Mr. Rantala said accurate statistics are hard to come by, but as a rough guide, 20 percent of those living in St. Petersburg, Moscow and other major cities are wealthy by Russian standards, and can afford to own an inexpensive car. And about 10 percent of the population of those cities is wealthy by Western standards and able to afford cars in the Mercedes or BMW bracket.
Nevertheless, there are still difficulties in accessing that market, Mr. Rantala said. ``There is no infrastructure, no specialized tire shops and wholesalers are not always as professional as they might be,'' he said.
Separately, Mikhail Galkin, deputy editor of the glossy Russian car magazine, Autopilot, said the Russian market is very young and most consumers are very susceptible to advertising messages.
``People do not know which brands are the best or the best-known,'' he said, ``There is a real opportunity for smaller companies to build a strong brand image over here before the big boys come in.''

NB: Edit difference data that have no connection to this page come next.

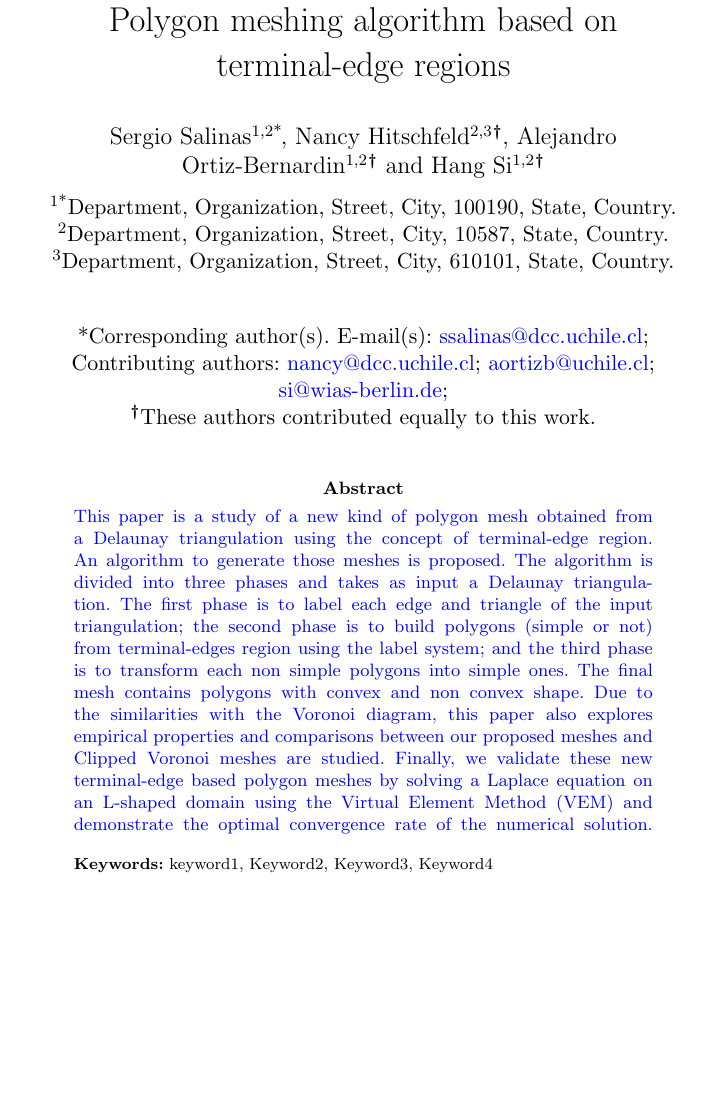
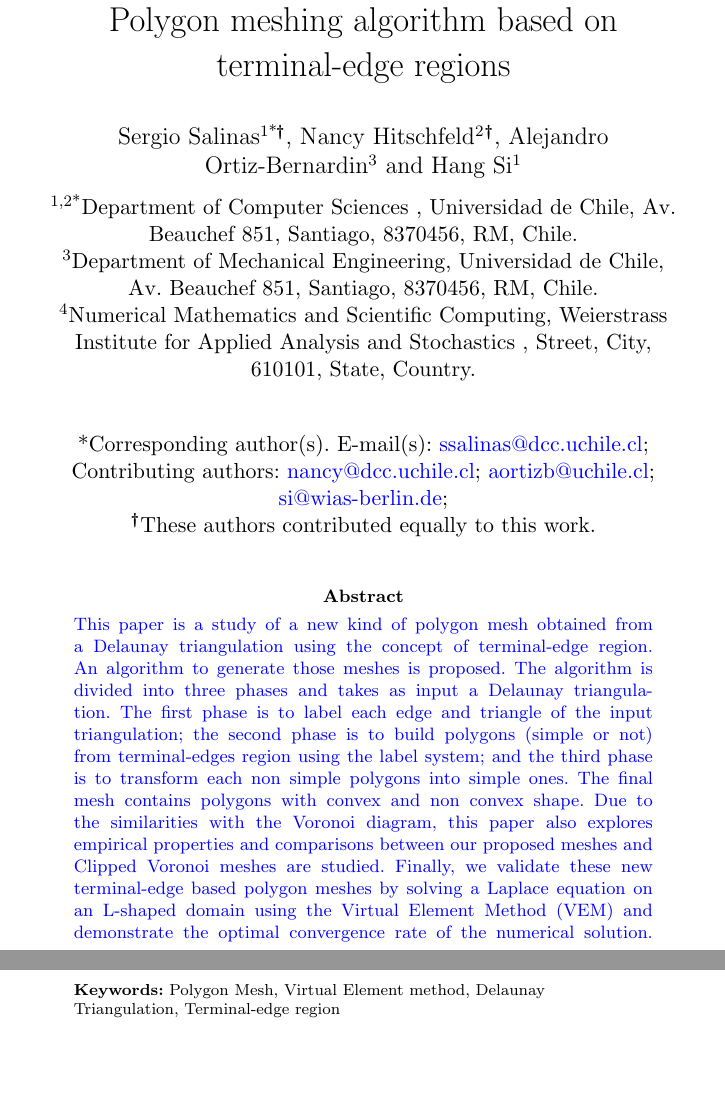
Before and after one commit to ssalinasfe/Paper-Engineering-with-Computers, a LaTeX paper (sn-article.tex): part of page 1 of 23 before the commit and two parts of pages 1 and 2 of 23 after it, the two joined at a grey line, cut so that both start at the same text, the shorter picture padded with empty space. Compiled offline with pdfLaTeX.

Commit message:
afiliaciones

```diff
--- a/sn-article.tex
+++ b/sn-article.tex
@@ -88,23 +88,23 @@
 %%                 \dgr{MSc, PhD}}\email{iauthor@gmail.com}
 %%=============================================================%%
 
-\author*[1,2]{\fnm{Sergio} \sur{Salinas}}\email{ssalinas@dcc.uchile.cl}
-
-\author[2,3]{\fnm{Nancy} \sur{Hitschfeld}}\email{nancy@dcc.uchile.cl}
+\author*[1]{\fnm{Sergio} \sur{Salinas}}\email{ssalinas@dcc.uchile.cl}
 \equalcont{These authors contributed equally to this work.}
-
-\author[1,2]{\fnm{Alejandro} \sur{Ortiz-Bernardin}}\email{aortizb@uchile.cl}
+\author[2]{\fnm{Nancy} \sur{Hitschfeld}}\email{nancy@dcc.uchile.cl}
 \equalcont{These authors contributed equally to this work.}
+\author[3]{\fnm{Alejandro} \sur{Ortiz-Bernardin}}\email{aortizb@uchile.cl}
+\author[4]{\fnm{Hang} \sur{Si}}\email{si@wias-berlin.de}
 
 
-\author[1,2]{\fnm{Hang} \sur{Si}}\email{si@wias-berlin.de}
-\equalcont{These authors contributed equally to this work.}
+\affil*[1,2]{\orgdiv{Department of Computer Sciences
+}, \orgname{Universidad de Chile}, \orgaddress{\street{Av. Beauchef 851}, \city{Santiago}, \postcode{8370456}, \state{RM}, \country{Chile}}}
 
-\affil*[1]{\orgdiv{Department}, \orgname{Organization}, \orgaddress{\street{Street}, \city{City}, \postcode{100190}, \state{State}, \country{Country}}}
 
-\affil[2]{\orgdiv{Department}, \orgname{Organization}, \orgaddress{\street{Street}, \city{City}, \postcode{10587}, \state{State}, \country{Country}}}
+\affil[3]{\orgdiv{Department of Mechanical Engineering}, \orgname{Universidad de Chile}, \orgaddress{\street{Av. Beauchef 851}, \city{Santiago}, \postcode{8370456}, \state{RM}, \country{Chile}}}
 
-\affil[3]{\orgdiv{Department}, \orgname{Organization}, \orgaddress{\street{Street}, \city{City}, \postcode{610101}, \state{State}, \country{Country}}}
+\affil[4]{\orgdiv{Numerical Mathematics and Scientific Computing}, \orgname{Weierstrass Institute for Applied Analysis and Stochastics }, \orgaddress{\street{Street}, \city{City}, \postcode{610101}, \state{State}, \country{Country}}}
+
+
 
 %%==================================%%
 %% sample for unstructured abstract %%
@@ -124,7 +124,7 @@
 %
 % \textbf{Conclusion:} The abstract serves both as a general introduction to the topic and as a brief, non-technical summary of the main results and their implications. The abstract must not include subheadings (unless expressly permitted in the journal's Instructions to Authors), equations or citations. As a guide the abstract should not exceed 200 words. Most journals do not set a hard limit however authors are advised to check the author instructions for the journal they are submitting to.}
 
-\keywords{keyword1, Keyword2, Keyword3, Keyword4}
+\keywords{Polygon Mesh, Virtual Element method, Delaunay Triangulation, Terminal-edge region}
 
 %%\pacs[JEL Classification]{D8, H51}
 
```
Also changed, not shown: 6 other files.
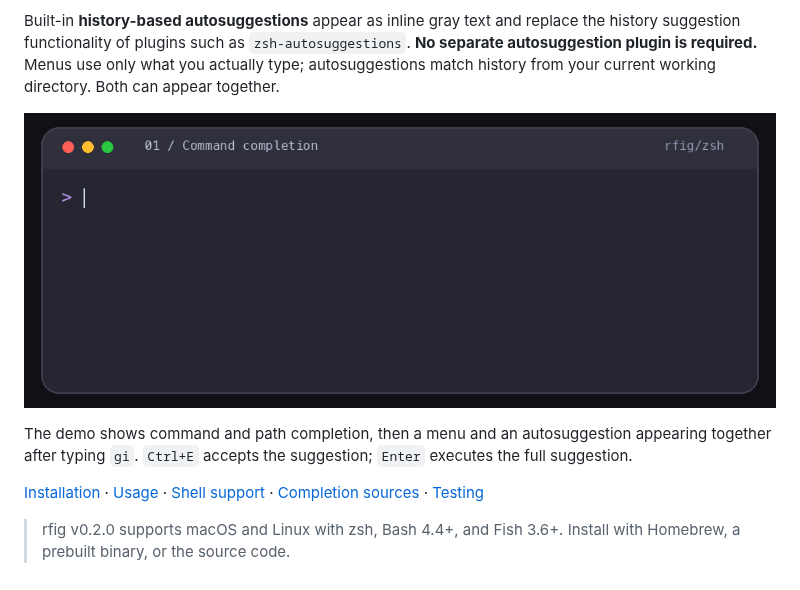
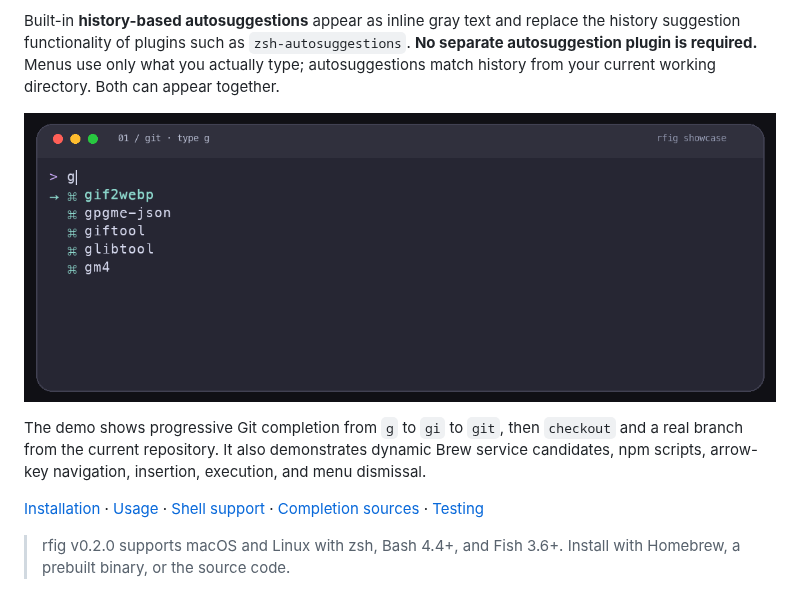
Before and after one commit to tamia6/rfig, a Markdown page: README.md, the part around the change. Rendered like a GitHub page; pictures changed too: assets/rfig-showcase.gif (added).

Commit message:
docs: refresh terminal showcase

```diff
--- a/README.md
+++ b/README.md
@@ -10,9 +10,9 @@ rfig is an independent, Fig-inspired project and is not affiliated with Fig. It
 
 Built-in **history-based autosuggestions** appear as inline gray text and replace the history suggestion functionality of plugins such as `zsh-autosuggestions`. **No separate autosuggestion plugin is required.** Menus use only what you actually type; autosuggestions match history from your current working directory. Both can appear together.
 
-![rfig demonstrating command and path completion with history-based autosuggestions in zsh](assets/rfig-demo.gif)
+![rfig demonstrating progressive Git completion, dynamic branches, Brew services, and npm scripts in zsh](assets/rfig-showcase.gif)
 
-The demo shows command and path completion, then a menu and an autosuggestion appearing together after typing `gi`. `Ctrl+E` accepts the suggestion; `Enter` executes the full suggestion.
+The demo shows progressive Git completion from `g` to `gi` to `git`, then `checkout` and a real branch from the current repository. It also demonstrates dynamic Brew service candidates, npm scripts, arrow-key navigation, insertion, execution, and menu dismissal.
 
 [Installation](#installation) · [Usage](#usage) · [Shell support](#shell-support) · [Completion sources](#completion-sources-and-background-enrichment) · [Testing](#testing)
 
```
Also changed, not shown: README.zh-CN.md (+2 -2 lines), 1 other file.
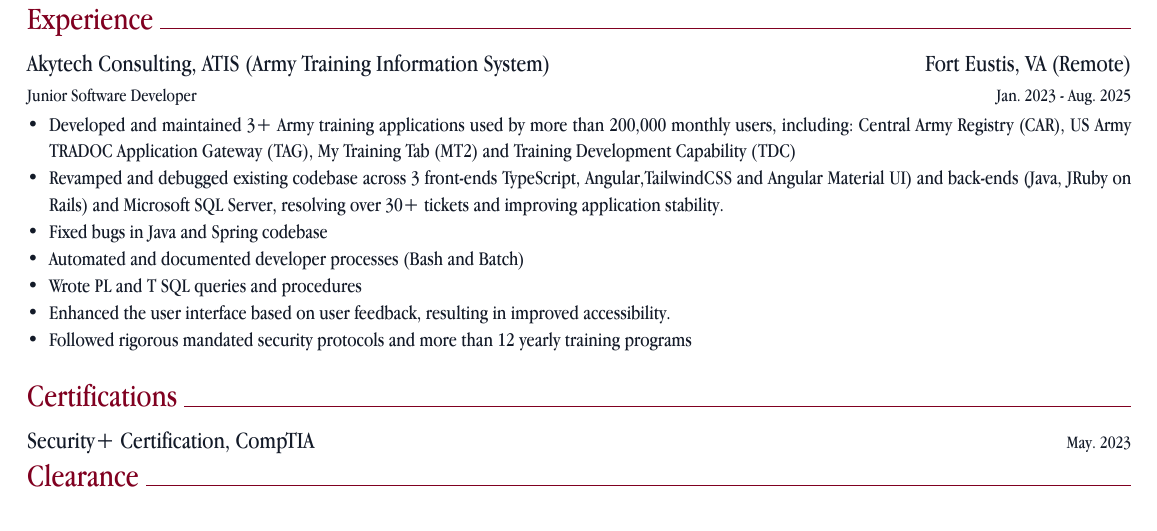
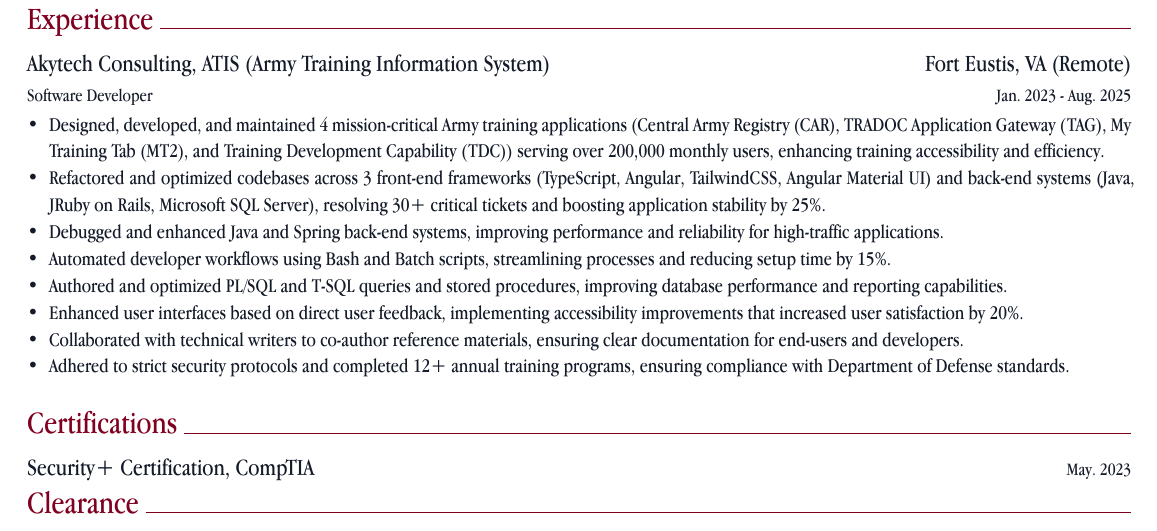
Before and after one commit to silent-brad/cv, a Typst document (resume.typ): part of the page, cut so that both start at the same text. Compiled offline with Typst 0.15.

Commit message:
revamped draft of job bulletpoints

```diff
--- a/resume.typ
+++ b/resume.typ
@@ -81,18 +81,26 @@
 #work_experience_item_header(
   "Akytech Consulting, ATIS (Army Training Information System)",
   "Fort Eustis, VA (Remote)",
-  "Junior Software Developer",
+  "Software Developer",
   "Jan. 2023 - Aug. 2025",
 )
 
 #resume_item[
-  - Developed and maintained 3+ Army training applications used by more than 200,000 monthly users, including: #strong[#link("https://public.tag.army.mil/catalog")[Central Army Registry (CAR)]], #strong[#link("https://public.tag.train.army.mil/")[US Army TRADOC Application Gateway (TAG)]], #strong[#link("https://rdl.train.army.mil/mt2")[My Training Tab (MT2)]] and #strong[#link("https://webapp.tdc.army.mil/tdc-webapp")[Training Development Capability (TDC)]]
+  /*- Developed and maintained 3+ Army training applications used by more than 200,000 monthly users, including: #strong[#link("https://public.tag.army.mil/catalog")[Central Army Registry (CAR)]], #strong[#link("https://public.tag.train.army.mil/")[US Army TRADOC Application Gateway (TAG)]], #strong[#link("https://rdl.train.army.mil/mt2")[My Training Tab (MT2)]] and #strong[#link("https://webapp.tdc.army.mil/tdc-webapp")[Training Development Capability (TDC)]]
   - Revamped and debugged existing codebase across 3 front-ends #strong[TypeScript], #strong[Angular],#strong[TailwindCSS] and #strong[Angular Material UI]) and back-ends (#strong[Java], #strong[JRuby] on #strong[Rails]) and *Microsoft SQL Server*, resolving over 30+ tickets and improving application stability.
   - Fixed bugs in *Java* and *Spring* codebase
   - Automated and documented developer processes (*Bash* and *Batch*)
   - Wrote PL and T SQL queries and procedures
   - Enhanced the user interface based on user feedback, resulting in improved accessibility.
-  - Followed rigorous mandated security protocols and more than 12 yearly training programs
+  - Followed rigorous mandated security protocols and more than 12 yearly training programs*/
+  - Designed, developed, and maintained 4 mission-critical Army training applications (#strong[#link("https://public.tag.army.mil/catalog")[Central Army Registry (CAR)]], #strong[#link("https://public.tag.train.army.mil/")[TRADOC Application Gateway (TAG)]], #strong[#link("https://rdl.train.army.mil/mt2")[My Training Tab (MT2)]], and #strong[#link("https://webapp.tdc.army.mil/tdc-webapp")[Training Development Capability (TDC)]]) serving over 200,000 monthly users, enhancing training accessibility and efficiency.
+  - Refactored and optimized codebases across 3 front-end frameworks (#strong[TypeScript], #strong[Angular], #strong[TailwindCSS], #strong[Angular Material UI]) and back-end systems (#strong[Java], #strong[JRuby on Rails], #strong[Microsoft SQL Server]), resolving 30+ critical tickets and boosting application stability by 25%.
+  - Debugged and enhanced #strong[Java] and #strong[Spring] back-end systems, improving performance and reliability for high-traffic applications.
+  - Automated developer workflows using #strong[Bash] and #strong[Batch] scripts, streamlining processes and reducing setup time by 15%.
+  - Authored and optimized #strong[PL/SQL] and #strong[T-SQL] queries and stored procedures, improving database performance and reporting capabilities.
+  - Enhanced user interfaces based on direct user feedback, implementing accessibility improvements that increased user satisfaction by 20%.
+  - Collaborated with technical writers to co-author reference materials, ensuring clear documentation for end-users and developers.
+  - Adhered to strict security protocols and completed 12+ annual training programs, ensuring compliance with Department of Defense standards.
 ]
 
 /*#resume_section("Personal Projects")
```
Also changed, not shown: resume.pdf.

Mr. Rantala said St. Petersburg is so close to Nokian's headquarters in Nokia, Finland, that he can drive there in six hours or so, and the similarity in weather and road conditions makes Nokian tires even more appropriate to the Russian market.